WHAT YOU ARE ASKED TO DO: The required output is all lines below that contain the word "html".

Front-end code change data
*** Begin section ***

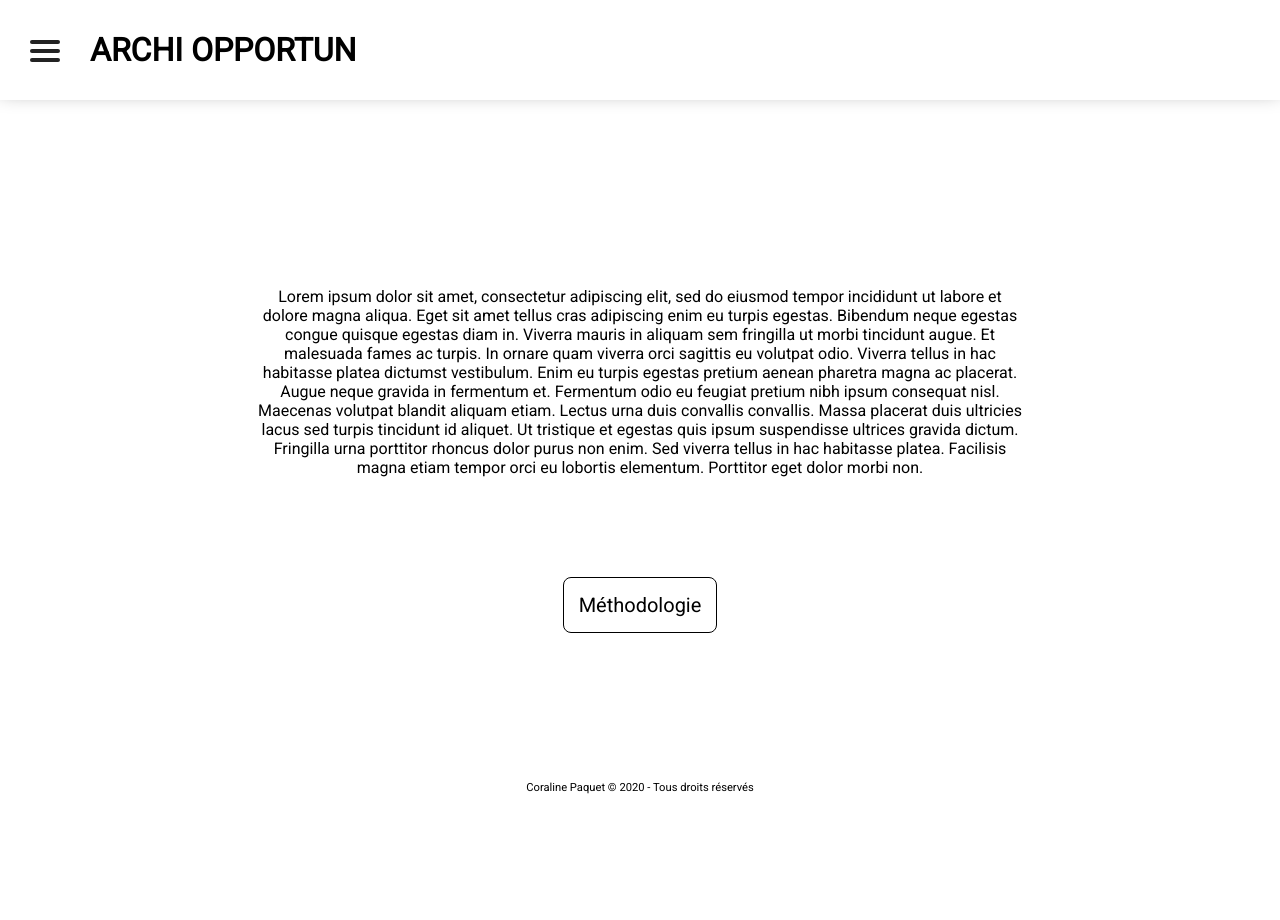
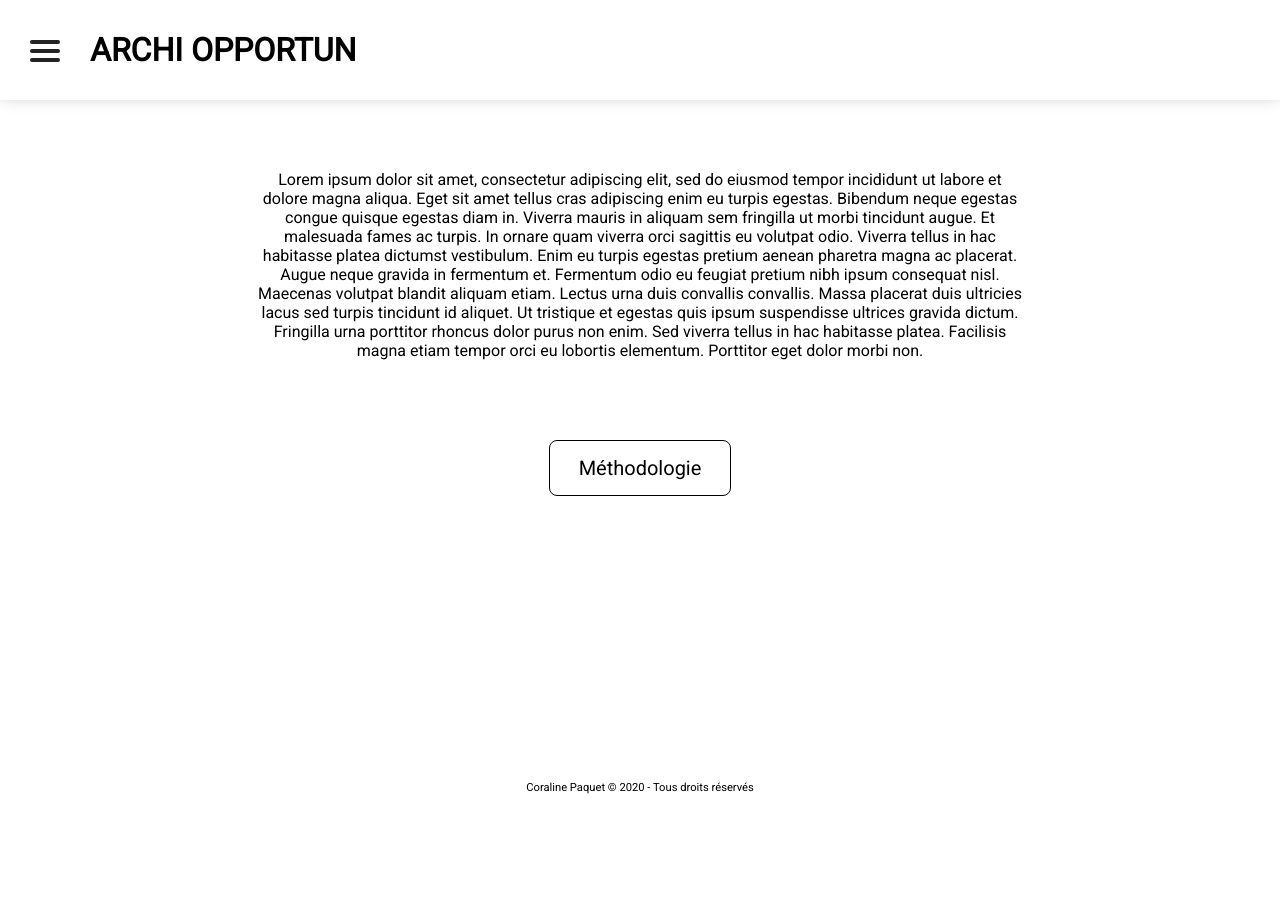
Before and after one commit to archiopportun/jeu, a PHP site: page /aPropos.html in a window 1280 px wide. After the commit the page ends 794 px from the top, so only its background shows below. Run offline with PHP 8.4, Linux system fonts and the light colour scheme.

Commit message:
Add files via upload

```diff
--- a/css/main.css
+++ b/css/main.css
@@ -14,15 +14,12 @@ html {
 }
 
 .concept {
-    height: 70vh;
-    display: flex;
-    flex-direction: column;
-    justify-content: center;
+    margin-top: 5%;
 }
 
 .presentationConcept {
     text-align: center;
-    margin: 20px 20%;
+    margin: 40px 20%;
     font-size: 1rem;
 }
 
@@ -39,6 +36,7 @@ html {
     color: black;
     margin: 80px auto 0;
     display: flex;
+    width: 150px;
 }
 
 #jeu {
@@ -454,12 +452,12 @@ body {
 
 #menu li a {
 
-    font-size: 80px;
+    font-size: 70px;
 }
 
 #menu li {
     padding: 0;
-    margin: 0 0 30px 30px;
+    margin: 0 0 20px 30px;
 }
 
 #menuBurger input:checked ~ ul {
```
Also changed, not shown: contact.html (+9 -0 lines).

*** End section ***

RESULT OF THIS EXERCISE:
Before and after one commit to archiopportun/jeu, a PHP site: page /aPropos.html in a window 1280 px wide. After the commit the page ends 794 px from the top, so only its background shows below. Run offline with PHP 8.4, Linux system fonts and the light colour scheme.
@@ -14,15 +14,12 @@ html {
@@ -39,6 +36,7 @@ html {
Also changed, not shown: contact.html (+9 -0 lines).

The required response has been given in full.